The June 29 announcement of the approval of a wage-cutting agreement between Delphi Corporation, an auto parts manufacturing giant, and the United Auto Workers (UAW) means that U.S. labor has suffered yet another defeat in the ongoing war of attrition that is being waged against working people around the world.
Details of the pact have not been released but union officials have confirmed that it cuts wages for top union workers from around $27 per hour to between $14 and $18.50 — in other words, almost in half. Reportedly, 68 percent of the workers voted for the new four-year contract — 32 percent against. Capital wins another round.
Globalization Wins Again
To call the Delphi concession, carried out under the threat of offshoring all Delphi work to Mexico, a negotiated settlement is a stretch by any standard. Management went into negotiations insisting that it needed lower wages to compete in the global economy. The choice offered UAW members was whether to work at half-wages or not at all. It is an ultimatum faced by more and more workers in North America.
Map 1 summarizes the effects of globalization on the North American auto industry to date.
The map identifies three distinct periods in the history of the automobile industry:
- The pre-1950 period when the industry was initially established in Michigan and the Northeast.
- The 1950-1989 period when the auto industry participated in the runaway shop movement to the American South and to the first maquiladoras in Mexico.
- The 1990-2006 (and continuing) period that saw the development of a new auto plant corridor that extends from Mexico City to Atlanta, Georgia.
Another significant feature of Map 1 that deserves notice is the string of major parts manufacturing plants in Mexico, including those owned by Delphi, that are strategically located near the new southern auto plant corridor.
The globalization of the US automobile industry has been a steady migration to the South in the relentless pursuit of cheap labor. Chart 1 offers the specifics of the driving force behind this relocation.

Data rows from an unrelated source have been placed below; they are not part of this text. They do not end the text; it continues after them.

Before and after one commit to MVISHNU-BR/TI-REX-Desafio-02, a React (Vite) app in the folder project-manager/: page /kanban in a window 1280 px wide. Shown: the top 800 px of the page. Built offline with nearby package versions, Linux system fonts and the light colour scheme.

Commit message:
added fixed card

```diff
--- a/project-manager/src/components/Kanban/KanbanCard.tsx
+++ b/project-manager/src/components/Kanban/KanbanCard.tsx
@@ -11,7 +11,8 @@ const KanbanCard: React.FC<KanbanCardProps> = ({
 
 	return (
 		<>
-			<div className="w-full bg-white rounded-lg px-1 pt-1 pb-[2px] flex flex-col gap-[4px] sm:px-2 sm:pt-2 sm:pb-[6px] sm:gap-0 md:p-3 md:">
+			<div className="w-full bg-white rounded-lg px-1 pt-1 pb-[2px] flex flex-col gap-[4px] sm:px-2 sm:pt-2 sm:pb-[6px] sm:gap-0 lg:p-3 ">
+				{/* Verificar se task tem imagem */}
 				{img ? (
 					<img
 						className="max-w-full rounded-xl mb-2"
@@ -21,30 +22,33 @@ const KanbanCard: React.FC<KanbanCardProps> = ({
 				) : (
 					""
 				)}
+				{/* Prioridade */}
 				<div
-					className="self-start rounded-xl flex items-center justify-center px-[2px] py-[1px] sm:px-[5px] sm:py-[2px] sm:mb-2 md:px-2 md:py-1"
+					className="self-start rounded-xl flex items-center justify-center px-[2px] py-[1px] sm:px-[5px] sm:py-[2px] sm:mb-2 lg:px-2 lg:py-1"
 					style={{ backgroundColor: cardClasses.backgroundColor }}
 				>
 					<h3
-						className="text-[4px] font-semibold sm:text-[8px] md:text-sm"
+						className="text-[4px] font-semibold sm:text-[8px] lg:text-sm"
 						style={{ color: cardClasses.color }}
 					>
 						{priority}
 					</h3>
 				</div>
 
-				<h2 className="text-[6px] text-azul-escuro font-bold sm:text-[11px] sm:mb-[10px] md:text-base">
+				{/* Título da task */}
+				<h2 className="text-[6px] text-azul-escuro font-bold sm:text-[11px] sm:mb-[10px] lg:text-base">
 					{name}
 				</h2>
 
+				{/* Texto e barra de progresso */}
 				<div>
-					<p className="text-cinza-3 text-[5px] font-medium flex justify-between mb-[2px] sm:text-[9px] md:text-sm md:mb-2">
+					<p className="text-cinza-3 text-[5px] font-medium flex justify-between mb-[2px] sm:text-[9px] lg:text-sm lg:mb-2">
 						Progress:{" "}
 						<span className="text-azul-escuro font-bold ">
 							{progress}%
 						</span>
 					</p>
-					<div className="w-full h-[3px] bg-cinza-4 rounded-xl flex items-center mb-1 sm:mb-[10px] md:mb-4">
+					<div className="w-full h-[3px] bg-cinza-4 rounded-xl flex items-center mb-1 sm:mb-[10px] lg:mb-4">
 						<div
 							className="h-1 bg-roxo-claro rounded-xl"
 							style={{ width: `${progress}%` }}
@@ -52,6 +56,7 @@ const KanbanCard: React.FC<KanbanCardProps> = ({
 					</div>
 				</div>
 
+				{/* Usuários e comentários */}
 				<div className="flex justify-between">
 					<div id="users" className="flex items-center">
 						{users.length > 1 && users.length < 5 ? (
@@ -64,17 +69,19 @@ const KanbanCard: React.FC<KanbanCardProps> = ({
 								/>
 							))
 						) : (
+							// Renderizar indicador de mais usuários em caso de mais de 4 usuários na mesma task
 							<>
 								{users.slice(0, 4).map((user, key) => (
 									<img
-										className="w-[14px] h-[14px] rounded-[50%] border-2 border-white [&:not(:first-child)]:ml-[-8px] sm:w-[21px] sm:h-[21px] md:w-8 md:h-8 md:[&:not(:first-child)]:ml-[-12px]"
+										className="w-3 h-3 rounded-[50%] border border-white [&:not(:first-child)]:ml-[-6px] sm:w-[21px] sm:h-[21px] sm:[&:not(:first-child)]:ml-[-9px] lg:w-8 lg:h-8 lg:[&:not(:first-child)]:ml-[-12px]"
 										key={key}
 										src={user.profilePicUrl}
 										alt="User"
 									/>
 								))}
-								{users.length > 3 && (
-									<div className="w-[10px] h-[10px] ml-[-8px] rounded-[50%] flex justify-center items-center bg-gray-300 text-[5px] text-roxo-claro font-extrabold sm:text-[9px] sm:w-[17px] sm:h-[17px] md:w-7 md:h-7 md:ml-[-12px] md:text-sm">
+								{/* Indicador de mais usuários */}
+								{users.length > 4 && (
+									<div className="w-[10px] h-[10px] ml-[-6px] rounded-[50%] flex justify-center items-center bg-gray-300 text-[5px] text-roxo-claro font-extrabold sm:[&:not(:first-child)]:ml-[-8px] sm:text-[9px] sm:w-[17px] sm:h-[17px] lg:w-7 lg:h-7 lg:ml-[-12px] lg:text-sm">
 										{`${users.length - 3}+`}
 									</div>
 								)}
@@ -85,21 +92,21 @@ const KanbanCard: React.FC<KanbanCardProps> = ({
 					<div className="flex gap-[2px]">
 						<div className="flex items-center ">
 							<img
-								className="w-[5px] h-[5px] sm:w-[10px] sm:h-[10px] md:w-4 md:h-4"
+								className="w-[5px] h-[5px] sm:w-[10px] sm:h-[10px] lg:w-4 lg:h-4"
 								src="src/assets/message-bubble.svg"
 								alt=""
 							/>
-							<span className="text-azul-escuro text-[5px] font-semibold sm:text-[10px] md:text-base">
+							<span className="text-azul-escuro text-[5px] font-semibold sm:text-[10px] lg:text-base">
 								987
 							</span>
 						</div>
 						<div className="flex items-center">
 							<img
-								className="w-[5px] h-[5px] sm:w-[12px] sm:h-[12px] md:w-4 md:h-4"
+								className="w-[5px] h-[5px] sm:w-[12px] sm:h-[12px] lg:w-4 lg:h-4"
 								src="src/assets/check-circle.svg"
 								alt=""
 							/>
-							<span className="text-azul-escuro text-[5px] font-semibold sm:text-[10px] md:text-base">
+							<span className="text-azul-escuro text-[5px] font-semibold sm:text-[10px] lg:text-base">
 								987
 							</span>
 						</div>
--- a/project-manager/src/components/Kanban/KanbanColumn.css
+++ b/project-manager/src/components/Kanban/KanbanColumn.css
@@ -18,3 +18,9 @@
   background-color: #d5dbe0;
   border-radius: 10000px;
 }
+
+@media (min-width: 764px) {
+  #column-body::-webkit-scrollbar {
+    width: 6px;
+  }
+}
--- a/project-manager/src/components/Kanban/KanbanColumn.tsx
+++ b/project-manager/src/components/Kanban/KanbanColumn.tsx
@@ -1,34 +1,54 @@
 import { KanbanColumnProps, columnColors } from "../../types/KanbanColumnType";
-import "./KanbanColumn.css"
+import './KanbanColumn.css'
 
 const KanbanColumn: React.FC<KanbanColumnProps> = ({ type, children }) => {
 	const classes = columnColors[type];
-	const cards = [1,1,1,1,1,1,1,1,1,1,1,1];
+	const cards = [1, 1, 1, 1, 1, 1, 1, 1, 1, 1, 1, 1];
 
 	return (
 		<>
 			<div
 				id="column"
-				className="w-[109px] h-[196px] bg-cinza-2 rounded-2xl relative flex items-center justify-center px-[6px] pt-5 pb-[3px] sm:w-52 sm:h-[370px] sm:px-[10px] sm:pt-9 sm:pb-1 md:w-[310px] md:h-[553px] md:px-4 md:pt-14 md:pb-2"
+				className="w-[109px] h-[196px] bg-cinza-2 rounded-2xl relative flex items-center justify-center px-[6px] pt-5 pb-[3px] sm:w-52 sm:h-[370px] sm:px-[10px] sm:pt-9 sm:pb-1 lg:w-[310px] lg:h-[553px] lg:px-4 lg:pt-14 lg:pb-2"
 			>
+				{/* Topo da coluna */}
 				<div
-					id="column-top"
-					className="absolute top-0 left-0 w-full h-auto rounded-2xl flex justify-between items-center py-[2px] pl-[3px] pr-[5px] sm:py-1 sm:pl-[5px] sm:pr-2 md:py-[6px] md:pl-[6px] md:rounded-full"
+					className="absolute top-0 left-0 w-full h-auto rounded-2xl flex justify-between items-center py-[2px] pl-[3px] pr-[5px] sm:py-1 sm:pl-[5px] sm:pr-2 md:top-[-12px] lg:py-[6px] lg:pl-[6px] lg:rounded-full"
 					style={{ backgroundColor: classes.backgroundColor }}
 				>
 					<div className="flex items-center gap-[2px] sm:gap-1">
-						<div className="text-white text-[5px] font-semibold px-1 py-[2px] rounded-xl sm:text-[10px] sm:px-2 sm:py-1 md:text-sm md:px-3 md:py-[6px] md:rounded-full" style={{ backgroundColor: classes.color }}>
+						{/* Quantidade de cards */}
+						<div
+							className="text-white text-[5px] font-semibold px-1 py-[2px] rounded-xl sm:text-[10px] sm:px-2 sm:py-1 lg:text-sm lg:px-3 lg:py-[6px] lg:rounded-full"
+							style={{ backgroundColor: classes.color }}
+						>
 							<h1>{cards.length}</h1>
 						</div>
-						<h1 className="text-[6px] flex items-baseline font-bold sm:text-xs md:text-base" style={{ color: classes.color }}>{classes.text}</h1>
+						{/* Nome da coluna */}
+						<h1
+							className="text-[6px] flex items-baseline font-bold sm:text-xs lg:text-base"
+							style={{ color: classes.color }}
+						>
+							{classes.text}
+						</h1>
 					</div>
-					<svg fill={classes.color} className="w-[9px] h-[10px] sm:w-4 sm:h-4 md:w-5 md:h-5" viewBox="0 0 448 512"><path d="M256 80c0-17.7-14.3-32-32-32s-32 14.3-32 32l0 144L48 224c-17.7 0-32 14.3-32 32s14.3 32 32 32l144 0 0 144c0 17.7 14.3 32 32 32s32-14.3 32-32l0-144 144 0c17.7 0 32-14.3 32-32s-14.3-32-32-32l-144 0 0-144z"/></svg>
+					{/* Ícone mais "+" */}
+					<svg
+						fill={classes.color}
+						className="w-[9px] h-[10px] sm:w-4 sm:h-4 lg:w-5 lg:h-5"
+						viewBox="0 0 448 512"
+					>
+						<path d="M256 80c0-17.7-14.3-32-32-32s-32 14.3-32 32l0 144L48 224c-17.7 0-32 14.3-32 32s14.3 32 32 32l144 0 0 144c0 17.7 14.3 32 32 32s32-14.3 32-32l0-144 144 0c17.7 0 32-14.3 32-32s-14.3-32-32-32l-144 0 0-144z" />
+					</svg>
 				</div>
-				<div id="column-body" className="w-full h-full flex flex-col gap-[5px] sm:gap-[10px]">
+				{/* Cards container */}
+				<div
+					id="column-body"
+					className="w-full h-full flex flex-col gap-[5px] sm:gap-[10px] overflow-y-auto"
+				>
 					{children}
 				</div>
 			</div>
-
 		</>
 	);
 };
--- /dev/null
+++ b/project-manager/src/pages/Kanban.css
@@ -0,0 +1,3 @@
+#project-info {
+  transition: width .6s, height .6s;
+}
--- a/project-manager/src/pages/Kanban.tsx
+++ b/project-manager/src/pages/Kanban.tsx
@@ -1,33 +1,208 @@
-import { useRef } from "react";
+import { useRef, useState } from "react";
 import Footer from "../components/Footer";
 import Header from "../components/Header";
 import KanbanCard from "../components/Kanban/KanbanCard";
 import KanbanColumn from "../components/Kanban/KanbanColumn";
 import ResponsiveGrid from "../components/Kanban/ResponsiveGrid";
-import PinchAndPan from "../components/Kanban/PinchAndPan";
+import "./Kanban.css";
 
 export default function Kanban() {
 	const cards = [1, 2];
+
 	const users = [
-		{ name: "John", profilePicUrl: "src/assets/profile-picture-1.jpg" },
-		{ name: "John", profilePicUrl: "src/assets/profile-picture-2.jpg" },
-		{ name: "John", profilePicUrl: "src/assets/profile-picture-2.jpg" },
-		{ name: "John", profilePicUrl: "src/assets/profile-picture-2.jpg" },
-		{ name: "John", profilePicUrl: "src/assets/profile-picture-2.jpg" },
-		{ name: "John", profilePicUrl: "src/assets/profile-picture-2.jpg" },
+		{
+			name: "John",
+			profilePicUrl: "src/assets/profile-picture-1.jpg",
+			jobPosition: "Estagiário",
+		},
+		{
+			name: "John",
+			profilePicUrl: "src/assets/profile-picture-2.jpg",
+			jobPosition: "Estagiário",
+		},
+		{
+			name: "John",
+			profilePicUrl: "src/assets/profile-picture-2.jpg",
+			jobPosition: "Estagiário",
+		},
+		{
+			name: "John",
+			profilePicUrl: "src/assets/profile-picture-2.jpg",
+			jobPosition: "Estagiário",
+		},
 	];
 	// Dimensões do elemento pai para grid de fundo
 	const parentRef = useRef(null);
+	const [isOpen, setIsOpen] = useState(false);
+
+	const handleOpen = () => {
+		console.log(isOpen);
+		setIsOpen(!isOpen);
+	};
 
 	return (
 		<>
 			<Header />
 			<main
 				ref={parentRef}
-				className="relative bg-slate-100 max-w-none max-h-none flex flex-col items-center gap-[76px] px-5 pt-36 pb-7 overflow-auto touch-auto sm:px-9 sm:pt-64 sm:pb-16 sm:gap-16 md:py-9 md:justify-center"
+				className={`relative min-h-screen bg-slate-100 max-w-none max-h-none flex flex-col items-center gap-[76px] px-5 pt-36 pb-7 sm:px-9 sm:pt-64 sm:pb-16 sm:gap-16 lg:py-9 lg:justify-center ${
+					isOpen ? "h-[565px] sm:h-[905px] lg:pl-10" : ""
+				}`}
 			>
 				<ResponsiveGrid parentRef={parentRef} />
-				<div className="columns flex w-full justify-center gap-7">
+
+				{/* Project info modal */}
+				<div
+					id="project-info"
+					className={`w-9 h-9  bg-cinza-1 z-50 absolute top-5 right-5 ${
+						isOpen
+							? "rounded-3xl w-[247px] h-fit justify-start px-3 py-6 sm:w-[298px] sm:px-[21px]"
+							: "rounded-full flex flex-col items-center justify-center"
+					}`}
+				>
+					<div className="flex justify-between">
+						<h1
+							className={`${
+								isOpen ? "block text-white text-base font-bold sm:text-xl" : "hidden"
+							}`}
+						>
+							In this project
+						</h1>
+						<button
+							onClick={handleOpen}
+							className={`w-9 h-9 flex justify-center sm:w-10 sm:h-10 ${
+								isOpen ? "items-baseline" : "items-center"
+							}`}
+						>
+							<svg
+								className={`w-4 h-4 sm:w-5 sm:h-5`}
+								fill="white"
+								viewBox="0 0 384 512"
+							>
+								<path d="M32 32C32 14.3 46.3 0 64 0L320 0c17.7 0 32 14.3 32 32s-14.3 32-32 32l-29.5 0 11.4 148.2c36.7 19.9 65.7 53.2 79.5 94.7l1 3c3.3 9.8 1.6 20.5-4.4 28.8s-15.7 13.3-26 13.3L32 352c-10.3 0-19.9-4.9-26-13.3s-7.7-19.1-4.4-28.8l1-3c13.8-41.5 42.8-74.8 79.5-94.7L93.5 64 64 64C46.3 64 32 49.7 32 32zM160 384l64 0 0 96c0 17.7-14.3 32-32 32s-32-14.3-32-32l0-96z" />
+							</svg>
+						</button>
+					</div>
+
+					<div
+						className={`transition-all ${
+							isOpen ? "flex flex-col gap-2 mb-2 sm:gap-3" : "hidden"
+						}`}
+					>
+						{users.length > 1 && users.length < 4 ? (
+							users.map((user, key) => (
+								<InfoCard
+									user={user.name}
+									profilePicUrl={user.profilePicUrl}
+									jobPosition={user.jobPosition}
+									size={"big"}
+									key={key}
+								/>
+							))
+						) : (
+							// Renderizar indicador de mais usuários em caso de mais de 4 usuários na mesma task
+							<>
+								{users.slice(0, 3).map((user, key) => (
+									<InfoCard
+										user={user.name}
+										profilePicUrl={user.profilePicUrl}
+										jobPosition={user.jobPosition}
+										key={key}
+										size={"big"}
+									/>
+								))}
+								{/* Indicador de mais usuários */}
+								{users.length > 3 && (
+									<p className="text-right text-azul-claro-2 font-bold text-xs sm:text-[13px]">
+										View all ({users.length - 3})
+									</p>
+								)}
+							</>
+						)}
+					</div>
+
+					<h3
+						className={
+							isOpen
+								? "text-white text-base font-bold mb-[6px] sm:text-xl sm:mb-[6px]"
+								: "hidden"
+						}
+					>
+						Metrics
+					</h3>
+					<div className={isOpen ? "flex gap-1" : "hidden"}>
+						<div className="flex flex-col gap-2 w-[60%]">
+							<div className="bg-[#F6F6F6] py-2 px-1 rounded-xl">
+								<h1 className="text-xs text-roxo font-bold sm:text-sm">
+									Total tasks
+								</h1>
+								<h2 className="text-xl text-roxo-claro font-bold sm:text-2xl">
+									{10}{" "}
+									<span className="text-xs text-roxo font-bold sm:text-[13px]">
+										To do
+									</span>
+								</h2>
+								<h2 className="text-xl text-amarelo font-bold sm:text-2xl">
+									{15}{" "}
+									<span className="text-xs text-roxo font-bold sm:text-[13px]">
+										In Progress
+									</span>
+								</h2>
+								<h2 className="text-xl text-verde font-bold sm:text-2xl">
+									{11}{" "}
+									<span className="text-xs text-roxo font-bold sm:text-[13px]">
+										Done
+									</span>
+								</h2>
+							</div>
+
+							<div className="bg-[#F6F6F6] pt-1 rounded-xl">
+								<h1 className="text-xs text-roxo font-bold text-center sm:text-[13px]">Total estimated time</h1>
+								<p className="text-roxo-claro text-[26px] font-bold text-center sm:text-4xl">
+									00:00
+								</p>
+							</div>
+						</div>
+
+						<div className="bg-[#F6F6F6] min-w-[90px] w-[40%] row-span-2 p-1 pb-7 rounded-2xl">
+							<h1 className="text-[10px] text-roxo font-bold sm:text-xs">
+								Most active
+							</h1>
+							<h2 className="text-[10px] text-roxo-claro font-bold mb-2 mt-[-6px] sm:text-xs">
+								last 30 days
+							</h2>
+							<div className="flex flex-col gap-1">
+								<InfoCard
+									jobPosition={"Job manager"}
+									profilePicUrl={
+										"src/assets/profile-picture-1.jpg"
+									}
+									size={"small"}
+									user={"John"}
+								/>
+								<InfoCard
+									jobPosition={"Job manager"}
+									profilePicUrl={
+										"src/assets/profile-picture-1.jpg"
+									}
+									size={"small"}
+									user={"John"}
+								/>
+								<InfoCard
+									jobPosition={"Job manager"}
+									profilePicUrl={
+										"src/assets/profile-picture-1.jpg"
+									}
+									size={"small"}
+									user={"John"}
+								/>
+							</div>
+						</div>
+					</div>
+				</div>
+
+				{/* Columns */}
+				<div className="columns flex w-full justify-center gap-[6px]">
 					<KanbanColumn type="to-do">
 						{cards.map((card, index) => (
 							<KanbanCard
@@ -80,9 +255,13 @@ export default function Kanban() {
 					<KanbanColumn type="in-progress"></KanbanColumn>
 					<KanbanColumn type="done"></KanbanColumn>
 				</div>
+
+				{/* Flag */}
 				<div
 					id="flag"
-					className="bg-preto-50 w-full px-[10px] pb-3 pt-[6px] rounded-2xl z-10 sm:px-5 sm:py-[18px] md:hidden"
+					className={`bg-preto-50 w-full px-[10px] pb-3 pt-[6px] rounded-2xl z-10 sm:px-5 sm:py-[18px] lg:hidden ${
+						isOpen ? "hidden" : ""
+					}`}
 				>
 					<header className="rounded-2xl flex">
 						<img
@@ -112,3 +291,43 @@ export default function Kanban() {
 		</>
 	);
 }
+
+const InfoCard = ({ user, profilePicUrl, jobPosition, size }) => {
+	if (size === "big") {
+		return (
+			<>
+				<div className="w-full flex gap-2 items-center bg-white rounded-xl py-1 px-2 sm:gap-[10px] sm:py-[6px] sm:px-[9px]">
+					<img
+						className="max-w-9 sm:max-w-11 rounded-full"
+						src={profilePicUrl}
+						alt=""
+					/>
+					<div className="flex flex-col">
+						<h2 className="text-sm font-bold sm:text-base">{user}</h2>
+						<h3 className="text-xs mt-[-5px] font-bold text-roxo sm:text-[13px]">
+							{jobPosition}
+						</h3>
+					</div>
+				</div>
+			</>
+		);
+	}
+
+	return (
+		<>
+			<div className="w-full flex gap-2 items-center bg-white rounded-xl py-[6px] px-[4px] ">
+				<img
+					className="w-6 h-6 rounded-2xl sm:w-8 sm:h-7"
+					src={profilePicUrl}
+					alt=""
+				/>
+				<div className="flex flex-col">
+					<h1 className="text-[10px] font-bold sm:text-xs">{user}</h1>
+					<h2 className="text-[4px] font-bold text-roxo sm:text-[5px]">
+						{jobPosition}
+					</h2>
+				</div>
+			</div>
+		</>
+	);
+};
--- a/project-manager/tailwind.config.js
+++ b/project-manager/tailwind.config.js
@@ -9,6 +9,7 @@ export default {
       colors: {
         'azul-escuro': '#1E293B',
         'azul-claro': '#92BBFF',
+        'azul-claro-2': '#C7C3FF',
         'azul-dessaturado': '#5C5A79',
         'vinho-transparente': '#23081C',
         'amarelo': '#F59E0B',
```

Click on the chart for a larger view.
Download the chart as Excel file.
Chart 1 presents the latest data on the tiered labor market of the North American auto industry. The disparity of wages between North and South is remarkable:
- At $3.00 to $3.50 per hour, Mexican assembly workers make 1/4 of the wages of assembly workers in the American South ($12.00 to $14.50 per hour), who in turn make 1/2 the wages of assembly autoworkers in Northeastern and Midwestern states ($25.00 to $27.00 per hour).
- The wage scale for auto parts manufacturing workers (3/4 of all workers in the auto industry) is even bleaker with Mexican workers currently making $1.50 to $2.00 per hour, less than 1/6 of American parts workers who currently earn $10.00 to $12.00 per hour.
And make no mistake about it — as the Delphi agreement clearly shows, it is the prevailing wages in the South that are dictating the wage trends of the industry. The much-lamented global “race to the bottom,” assumed by many observers to be a third-world phenomenon, is well underway in North America.
The grim statistics presented in Chart 1 and the trends depicted in Map 1 suggest that the bottom in nowhere in sight, and the dilemma faced by the UAW in the Delphi negotiations shows that the unions alone can not turn the tide of labor devaluation that has been launched against them.
The battle against the ravages of globalization must be supported by all working people in North America and must bridge the same international borders that capital has. Failure to present a united front is a losing option.
A starting point for debate on a winning strategy will be presented in “The Fight of Our Lives: The War of Attrition Against U.S. Labor” forthcoming in MRZine.
Richard D. Vogel is a political reporter who monitors the effects of globalization on working people and their communities. Other works include “The NAFTA Corridors: Offshoring U.S. Transportation Jobs to Mexico” and “Transient Servitude: The U.S. Guest Worker Program for Exploiting Mexican and Central American Workers.” Contact: <firstname.lastname@example.org>.